Try these specific revision strategies for editing your piece:
Check your tenses. As you read, make sure that your tenses are consistent. Is everything in past tense? Present tense? When your tenses change, does it make sense? For example, you character might be remembering something that happened to them several years ago which would require past tense. Checkthisout for help.
Strengthen your verbs: Go through your piece and take note of verbs that are not specific or dynamic. For example, in the following sentence: How to make your draft better reads different than How to strengthen your draft. Strengthen is more specific and it helps to make the sentence more concise.
Cut long sentences in two: I’m not talking about run-on sentences. Many long sentences are grammatically correct. But long sentences often contain several ideas, so they can easily lose the reader’s focus because they don’t provide a break, leading readers to get stuck or lose interest, and perhaps the reader might get bored and go watch TV instead. See what I mean? If you spot a comma-heavy sentence, try to give each idea its own sentence.
Axe the adverbs (a.k.a. -ly words): Adverbs weaken your copy because these excess words are not truly descriptive. Rather than saying the girl runs quickly, say she sprints. Instead of describing the cat as walking slowly, say he creeps or tiptoes. The screen door didn’t shut noisily, it banged shut. Find a more powerful verb to replace the weak verb + weak -ly adverb combo.

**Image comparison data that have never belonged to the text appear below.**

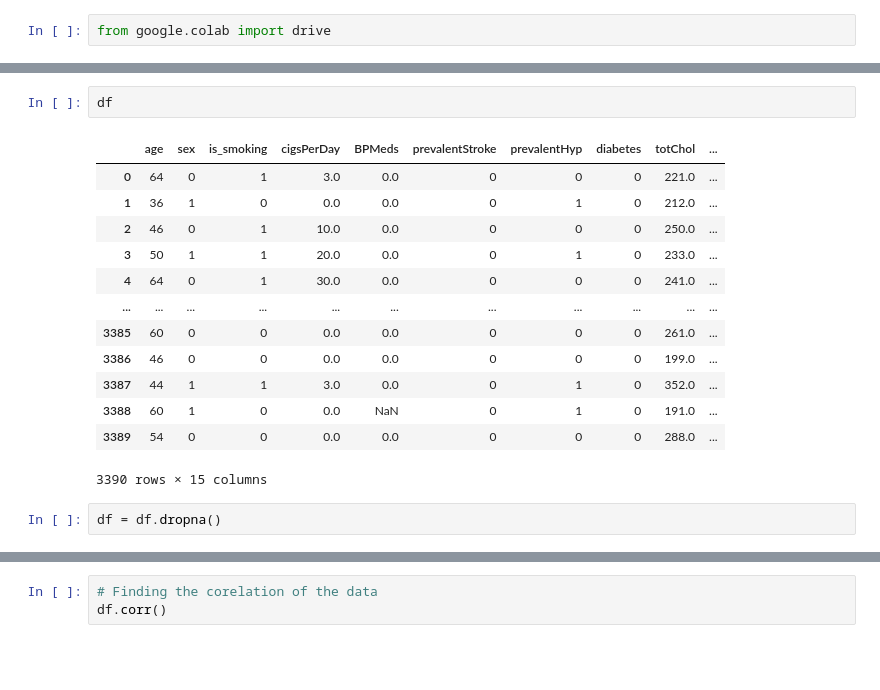
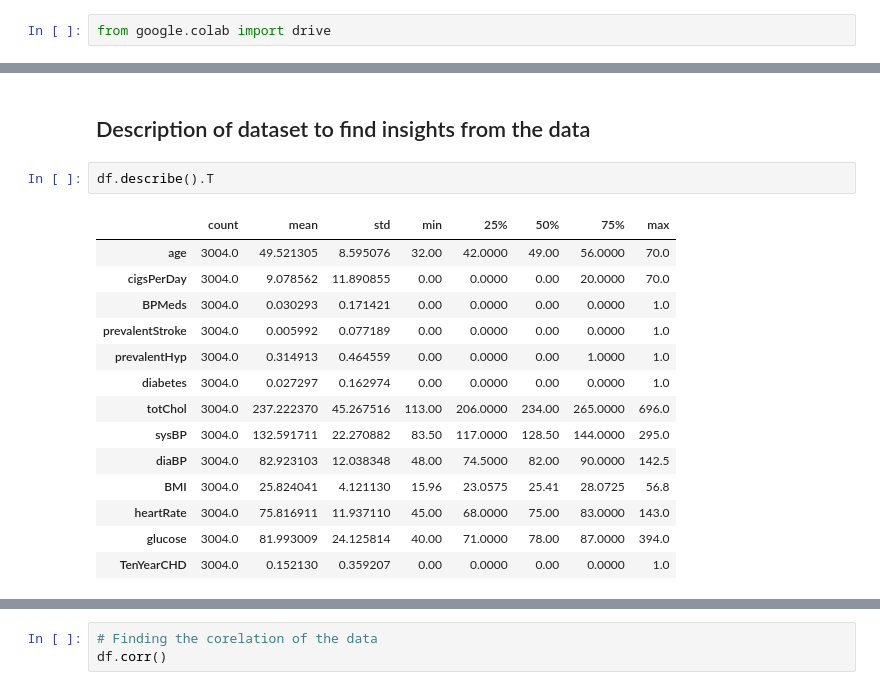
Before and after one commit to mukul9155/Cardiovascular-disease-prediction, a Jupyter notebook: Cardiovasular_disease_prediction.ipynb, the cells around one changed output, grey strips where cells are left out. Drawn from its saved outputs; the diff is of its cells as text; blank space fills up the shorter version.

```diff
--- a/Cardiovasular_disease_prediction.ipynb
+++ b/Cardiovasular_disease_prediction.ipynb
@@ -120,18 +308,19 @@ df['is_smoking'].replace({'YES':'1','NO':'0'}, inplace = True)
+# %% [markdown]
+## Description of dataset to find insights from the data
 # %%
-df
+df.describe().T
 # %% [output]
-|  | age | sex | is_smoking | cigsPerDay | BPMeds | prevalentStroke | prevalentHyp | diabetes | totChol | ... |
-| 0 | 64 | 0 | 1 | 3.0 | 0.0 | 0 | 0 | 0 | 221.0 | ... |
-| 1 | 36 | 1 | 0 | 0.0 | 0.0 | 0 | 1 | 0 | 212.0 | ... |
-| 2 | 46 | 0 | 1 | 10.0 | 0.0 | 0 | 0 | 0 | 250.0 | ... |
-| 3 | 50 | 1 | 1 | 20.0 | 0.0 | 0 | 1 | 0 | 233.0 | ... |
-| 4 | 64 | 0 | 1 | 30.0 | 0.0 | 0 | 0 | 0 | 241.0 | ... |
-| ... | ... | ... | ... | ... | ... | ... | ... | ... | ... | ... |
-| 3385 | 60 | 0 | 0 | 0.0 | 0.0 | 0 | 0 | 0 | 261.0 | ... |
-| 3386 | 46 | 0 | 0 | 0.0 | 0.0 | 0 | 0 | 0 | 199.0 | ... |
-| 3387 | 44 | 1 | 1 | 3.0 | 0.0 | 0 | 1 | 0 | 352.0 | ... |
-| 3388 | 60 | 1 | 0 | 0.0 | NaN | 0 | 1 | 0 | 191.0 | ... |
-| 3389 | 54 | 0 | 0 | 0.0 | 0.0 | 0 | 0 | 0 | 288.0 | ... |
+|  | count | mean | std | min | 25% | 50% | 75% | max |
+| age | 3004.0 | 49.521305 | 8.595076 | 32.00 | 42.0000 | 49.00 | 56.0000 | 70.0 |
+| cigsPerDay | 3004.0 | 9.078562 | 11.890855 | 0.00 | 0.0000 | 0.00 | 20.0000 | 70.0 |
+| BPMeds | 3004.0 | 0.030293 | 0.171421 | 0.00 | 0.0000 | 0.00 | 0.0000 | 1.0 |
+| prevalentStroke | 3004.0 | 0.005992 | 0.077189 | 0.00 | 0.0000 | 0.00 | 0.0000 | 1.0 |
+| prevalentHyp | 3004.0 | 0.314913 | 0.464559 | 0.00 | 0.0000 | 0.00 | 1.0000 | 1.0 |
+| diabetes | 3004.0 | 0.027297 | 0.162974 | 0.00 | 0.0000 | 0.00 | 0.0000 | 1.0 |
+| totChol | 3004.0 | 237.222370 | 45.267516 | 113.00 | 206.0000 | 234.00 | 265.0000 | 696.0 |
+| sysBP | 3004.0 | 132.591711 | 22.270882 | 83.50 | 117.0000 | 128.50 | 144.0000 | 295.0 |
+| diaBP | 3004.0 | 82.923103 | 12.038348 | 48.00 | 74.5000 | 82.00 | 90.0000 | 142.5 |
+| BMI | 3004.0 | 25.824041 | 4.121130 | 15.96 | 23.0575 | 25.41 | 28.0725 | 56.8 |
+| heartRate | 3004.0 | 75.816911 | 11.937110 | 45.00 | 68.0000 | 75.00 | 83.0000 | 143.0 |
+| glucose | 3004.0 | 81.993009 | 24.125814 | 40.00 | 71.0000 | 78.00 | 87.0000 | 394.0 |
+| TenYearCHD | 3004.0 | 0.152130 | 0.359207 | 0.00 | 0.0000 | 0.00 | 0.0000 | 1.0 |
-3390 rows × 15 columns
-# %%
-df = df.dropna()
```
Also changed, not shown: parts of 81 cells of this notebook.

When authors share their work, they typically read a brief excerpt to an audience and then talk about how/why they wrote that excerpt in the way that they did. Create a 2-5 minute video or audio of yourself reading a portion of your piece out loud. Why did you choose this excerpt? What were your goals in writing it? Make sure to leave us wanting more so that we will read your entire piece when it is published. Here are some tips on reading out loud.
To prepare for your reading, do the following:
Choose an excerpt that hooks readers.
Practice what you want to say about the excerpt. Give listeners just enough insight to peak their interest. Don’t say too much, though, because they won’t be driven to read your piece.
Slow down! When we are nervous, we tend to read fast so we can get done sooner. Slow down so that listeners can hang on to the words you carefully wrote.
Practice! Read it to yourself in the mirror. Record yourself and watch/listen to it. Figure out what is most powerful and go for it.
“Publishing a book is like stuffing a note into a bottle and hurling it into the sea. Some bottles drown, some come safe to land, where the notes are read and then possibly cherished, or else misinterpreted, or else understood all too well by those who hate the message. You never know who your readers might be.” ― Margaret Atwood
Congratulations! You made it through the final week. Now you have a final piece that you are proud of and it’s time to share it with others. There are many ways to publish your final piece. You can create a website that showcases your work (e.g., weebly is free). You can use Wattpad, Storybird, Storyboard, or Storyjumper. You can also use a simple word document. Take a look at how campers have published in the past by looking through our past publications. Once you get it online in the format of your choice, send it to us (firstname.lastname@example.org) and we will publish it on our website.
What advice would you give to people about writing? We will post this advice on our website for future campers.
Make your own author talk! We would love to publish a short video (1-2 minutes) of you talking about your final piece. Use the videos that you’ve watched all week as a model.